**Your assignment:**
In your copy of the data below, reproduce every entry exactly and omit the pictures.

**Material provided:**
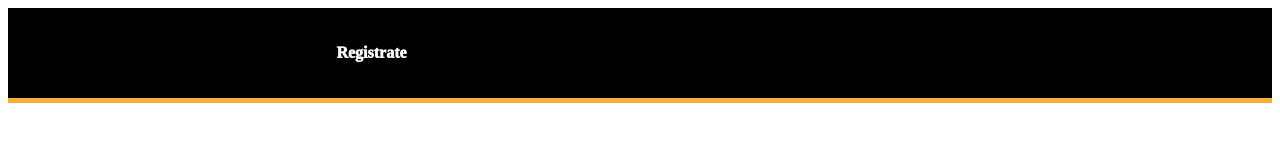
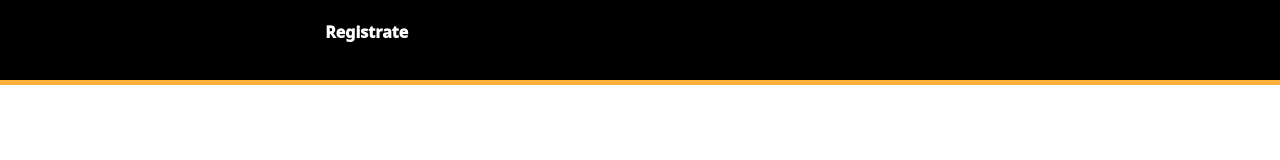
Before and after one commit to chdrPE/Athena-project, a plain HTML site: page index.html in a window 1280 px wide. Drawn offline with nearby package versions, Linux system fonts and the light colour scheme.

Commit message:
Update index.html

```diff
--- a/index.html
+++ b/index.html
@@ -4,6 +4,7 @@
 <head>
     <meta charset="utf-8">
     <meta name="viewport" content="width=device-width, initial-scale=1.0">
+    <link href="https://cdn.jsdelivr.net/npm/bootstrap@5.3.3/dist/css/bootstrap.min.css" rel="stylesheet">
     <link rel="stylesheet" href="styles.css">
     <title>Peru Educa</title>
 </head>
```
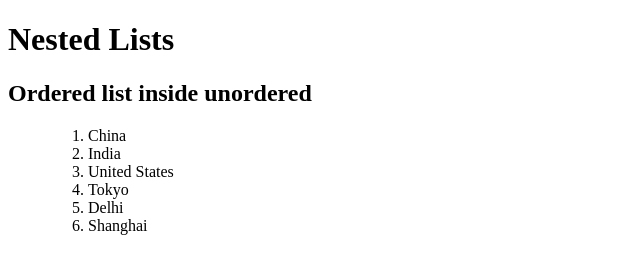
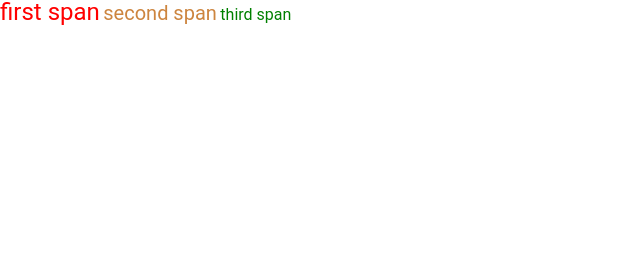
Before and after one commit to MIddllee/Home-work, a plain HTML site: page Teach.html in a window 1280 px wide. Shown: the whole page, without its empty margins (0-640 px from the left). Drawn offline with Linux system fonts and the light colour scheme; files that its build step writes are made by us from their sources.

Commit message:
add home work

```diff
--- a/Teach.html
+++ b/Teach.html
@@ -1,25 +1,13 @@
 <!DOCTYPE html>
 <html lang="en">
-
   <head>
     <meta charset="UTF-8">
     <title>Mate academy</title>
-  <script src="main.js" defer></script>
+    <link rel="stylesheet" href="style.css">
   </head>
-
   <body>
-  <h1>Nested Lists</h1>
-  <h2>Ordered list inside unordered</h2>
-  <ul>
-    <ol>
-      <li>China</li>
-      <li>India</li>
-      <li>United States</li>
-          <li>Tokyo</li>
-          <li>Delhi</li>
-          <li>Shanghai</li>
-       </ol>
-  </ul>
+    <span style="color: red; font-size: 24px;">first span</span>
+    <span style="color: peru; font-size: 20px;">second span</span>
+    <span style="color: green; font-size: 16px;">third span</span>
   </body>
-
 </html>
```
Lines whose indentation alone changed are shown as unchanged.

**Written solution:**
Before and after one commit to chdrPE/Athena-project, a plain HTML site: page index.html in a window 1280 px wide. Drawn offline with nearby package versions, Linux system fonts and the light colour scheme.

Commit message:
Update index.html

```diff
--- a/index.html
+++ b/index.html
@@ -4,6 +4,7 @@
 <head>
     <meta charset="utf-8">
     <meta name="viewport" content="width=device-width, initial-scale=1.0">
+    <link href="https://cdn.jsdelivr.net/npm/bootstrap@5.3.3/dist/css/bootstrap.min.css" rel="stylesheet">
     <link rel="stylesheet" href="styles.css">
     <title>Peru Educa</title>
 </head>
```
Before and after one commit to MIddllee/Home-work, a plain HTML site: page Teach.html in a window 1280 px wide. Shown: the whole page, without its empty margins (0-640 px from the left). Drawn offline with Linux system fonts and the light colour scheme; files that its build step writes are made by us from their sources.

Commit message:
add home work

```diff
--- a/Teach.html
+++ b/Teach.html
@@ -1,25 +1,13 @@
 <!DOCTYPE html>
 <html lang="en">
-
   <head>
     <meta charset="UTF-8">
     <title>Mate academy</title>
-  <script src="main.js" defer></script>
+    <link rel="stylesheet" href="style.css">
   </head>
-
   <body>
-  <h1>Nested Lists</h1>
-  <h2>Ordered list inside unordered</h2>
-  <ul>
-    <ol>
-      <li>China</li>
-      <li>India</li>
-      <li>United States</li>
-          <li>Tokyo</li>
-          <li>Delhi</li>
-          <li>Shanghai</li>
-       </ol>
-  </ul>
+    <span style="color: red; font-size: 24px;">first span</span>
+    <span style="color: peru; font-size: 20px;">second span</span>
+    <span style="color: green; font-size: 16px;">third span</span>
   </body>
-
 </html>
```
Lines whose indentation alone changed are shown as unchanged.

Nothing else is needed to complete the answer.